DragonFly On-Line Manual Pages
RLE(5) DragonFly File Formats Manual RLE(5)
rle - Run length encoded file format produced by the rle library
The output file format is (note: all words are 16 bits, and in PDP-11
Word 0 A "magic" number 0xcc52. (Byte order 0x52, 0xcc.)
The structure (chars saved in PDP-11 order)
short xpos, /* Lower left corner
xsize, /* Size of saved box
(flags) The following flags are defined:
(0x1) If set, clear the frame buffer to background color
(0x2) If set, no background color is supplied. If
H_CLEARFIRST is also set, it should be ignored (or
alternatively, a clear-to-black operation could be
(0x4) If set, an alpha channel is saved as color channel
-1. The alpha channel does not contribute to the count of
colors in ncolors.
(0x8) If set, comments will follow the color map in the
(ncolors) Number of color channels present. 0 means load only
the color map (if present), 1 means a B&W image, 3 means a
normal color image.
(pixelbits) Number of bits per pixel, per color channel. Values
greater than 8 currently will not work.
(ncmap) Number of color map channels present. Need not be
identical to ncolors. If this is non-zero, the color map
follows immediately after the background colors.
(cmaplen) Log base 2 of the number of entries in the color map
for each color channel. I.e., would be 8 for a color map with
The background color. There are ncolors bytes of background
color. If ncolors is even, an extra padding byte is inserted to
end on a 16 bit boundary. The background color is only present
if H_NO_BACKGROUND is not set in flags. IF H_NO BACKGROUND is
set, there is a single filler byte. Background color is
ignored, but present, if H_CLEARFIRST is not set in flags.
If ncmap is non-zero, then the color map will follow as
ncmap*2^cmaplen 16 bit words. The color map data is left
justified in each word.
If the H_COMMENT flag is set, a set of comments will follow.
The first 16 bit word gives the length of the comments in bytes.
If this is odd, a filler byte will be appended to the comments.

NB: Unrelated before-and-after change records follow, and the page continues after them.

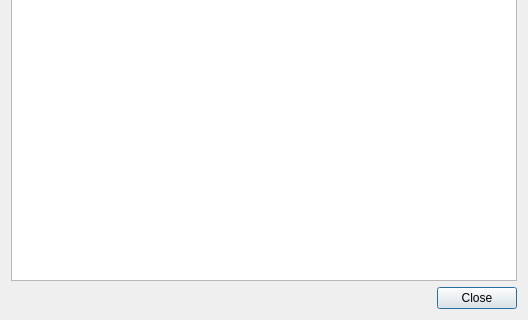
First picture: the form in src/libkstapp/viewvectordialog.ui, repository Kst-plot/kst, before the edit; both pictures show x 0 to 528 and y 216 to 536 of the 528 by 536 pixel window.
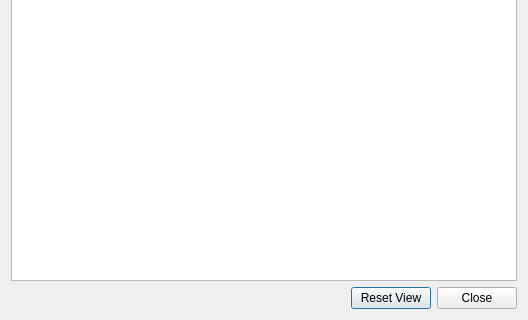
Second picture: the form after the edit. Custom widgets are drawn as their Qt base class.

Commit message: Add reset button and remove index pseudo-vector

What changed in the file:
```diff
--- a/src/libkstapp/viewvectordialog.ui
+++ b/src/libkstapp/viewvectordialog.ui
@@ -51,14 +51,35 @@
     <widget class="QTableView" name="_vectors"/>
    </item>
    <item>
-    <widget class="QDialogButtonBox" name="buttonBox">
+    <layout class="QHBoxLayout" name="horizontalLayout_2">
+     <item>
+      <spacer name="horizontalSpacer">
      <property name="orientation">
       <enum>Qt::Horizontal</enum>
      </property>
-     <property name="standardButtons">
-      <set>QDialogButtonBox::Close</set>
-     </property>
-    </widget>
+       <property name="sizeHint" stdset="0">
+        <size>
+         <width>40</width>
+         <height>20</height>
+        </size>
+       </property>
+      </spacer>
+     </item>
+     <item>
+      <widget class="QPushButton" name="_resetButton">
+       <property name="text">
+        <string>Reset View</string>
+       </property>
+      </widget>
+     </item>
+     <item>
+      <widget class="QPushButton" name="_closeButton">
+       <property name="text">
+        <string>Close</string>
+       </property>
+      </widget>
+     </item>
+    </layout>
    </item>
   </layout>
  </widget>
```
Left out of the diff: 12 changed lines with no effect on the pictures. Lines whose indentation alone changed are shown as unchanged. The commit also changes 3 other files.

The comments are interpreted as a sequence of null terminated
strings which should be, by convention, of the form name=value,
or just name.
Following the setup information is the Run Length Encoded image.
Each instruction consists of an opcode, a datum and possibly one
or more following words (all words are 16 bits). The opcode is
encoded in the first byte of the instruction word. Instructions
come in either a short or long form. In the short form, the
datum is in the second byte of the instruction word; in the long
form, the datum is a 16 bit value in the word following the
instruction word. Long form instructions are distinguished by
having the 0x40 bit set in the opcode byte. The instruction
The datum is an unsigned number to be added to the current Y
The datum indicates which color is to be loaded with the data
described by the following ByteData and RunData instructions.
Typically, 0->red, 1->green, 2->blue. The operation also resets
the X position to the initial X (i.e. a carriage return
operation is performed).
The datum is an unsigned number to be added to the current X
The datum is one less than the number of bytes of color data
following. If the number of bytes is odd, a filler byte will be
appended to the end of the byte string to make an integral
number of 16-bit words. The X position is incremented to follow
the last byte of data.
The datum is one less than the run length. The following word
contains (in its lower 8 bits) the color of the run. The X
position is incremented to follow the last byte in the run.
This opcode indicates the logical end of image data. A physical
end-of-file will also serve as well. The EOF opcode may be used
to concatenate several images in a single file.
Spencer W. Thomas, Todd Fuqua
4th Berkeley Distribution 9/14/82 RLE(5)